Miklos Szilagyi's insight:
Well, is the book a commodity? What Amazon.com is doing to the book industry is just '"business as usual"? Is the price the only mentionable property to a book? Will we really perceive if there will be a narrower range of book "products" or is this a phenomenon being already under way and being so subtile it's unrealisable? A very interesting discussion by mainly panicking book publisher... is this a simple technological disruption or is this something more under the skin type of tragedy what we will never really know that has happened when it has already happened? By saying that I admire the services of both the Amazon and the publishers and I think my vote is for the multitude of sources rather than the one possible source... It's dreadful to think about it...
The combination of advanced sensors, voice recognition, artificial intelligence, big data, text-mining, and pattern-recognition algorithms, is generating smart robots capable of quickly learning human actions, and even learning from one another.
If you think being a “professional” makes your job safe, think again.
"...A future of almost unlimited production by a handful, for consumption by whoever can afford it, is a recipe for economic and social collapse.
Our underlying problem won’t be the number of jobs. It will be – it already is — the allocation of income and wealth.
What to do?
“Redistribution” has become a bad word.
But the economy toward which we’re hurtling — in which more and more is generated by fewer and fewer people who reap almost all the rewards, leaving the rest of us without enough purchasing power – can’t function..."
In this series of posts, Influencers and members predict the ideas and trends that will shape 2015. Read all the stories here and write your own (please include the hashtag #BigIdeas2015 in the body of your post).Happy 2015 everyone! As I mentioned in my recap of last year’s predictions, 2014 was the year that native went mainstream. I’m pleased to report that the continued growth in native adoption meant Triggit had a great 2014 as well. We’ve greatly expanded the addressable audience for retar
When people think “robots,” they often envision vaguely humanoid sci-fi-movie beings with strange speech patterns. But today’s state-of-the-art robots are a far cry from that outdated stereotype. And they are showing up for work. Increasingly flexible, responsive, sensing—even humanlike—robots are beginning to augment and replace labor in a wide range of industries: a megatrend that is transforming the economics of manufacturing and reshaping the business landscape.
Sure... more and more area of work will be taken over... practically all which is more or less easy to be algorithmised... already lots of people has no chance to find really necessary work doable only by human resources... OK, it might be not so quick but just check the trend in the diagram in the post and think...
Sharing your scoops to your social media accounts is a must to distribute your curated content.
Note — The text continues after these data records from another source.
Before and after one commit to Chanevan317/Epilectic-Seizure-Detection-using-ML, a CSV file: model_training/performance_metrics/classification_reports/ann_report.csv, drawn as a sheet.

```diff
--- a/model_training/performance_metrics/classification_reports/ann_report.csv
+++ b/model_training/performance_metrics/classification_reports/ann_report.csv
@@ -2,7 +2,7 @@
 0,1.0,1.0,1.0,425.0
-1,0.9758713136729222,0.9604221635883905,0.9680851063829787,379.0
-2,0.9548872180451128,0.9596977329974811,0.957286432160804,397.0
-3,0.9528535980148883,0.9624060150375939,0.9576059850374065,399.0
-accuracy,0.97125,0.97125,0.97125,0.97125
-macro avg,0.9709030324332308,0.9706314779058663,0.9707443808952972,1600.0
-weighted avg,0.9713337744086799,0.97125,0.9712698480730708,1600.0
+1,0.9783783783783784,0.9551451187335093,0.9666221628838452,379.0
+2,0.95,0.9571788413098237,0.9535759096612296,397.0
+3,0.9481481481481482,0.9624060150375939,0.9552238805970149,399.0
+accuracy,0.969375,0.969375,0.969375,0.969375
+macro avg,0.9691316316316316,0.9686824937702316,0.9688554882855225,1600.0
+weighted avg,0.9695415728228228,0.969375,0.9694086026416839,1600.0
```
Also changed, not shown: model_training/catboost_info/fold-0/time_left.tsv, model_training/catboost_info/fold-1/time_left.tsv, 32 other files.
Not only will it drive traffic and leads through your content, but it will help show your expertise with your followers.
How to integrate my topics' content to my website?
Integrating your curated content to your website or blog will allow you to increase your website visitors’ engagement, boost SEO and acquire new visitors. By redirecting your social media traffic to your website, Scoop.it will also help you generate more qualified traffic and leads from your curation work.
Distributing your curated content through a newsletter is a great way to nurture and engage your email subscribers will developing your traffic and visibility.
Creating engaging newsletters with your curated content is really easy.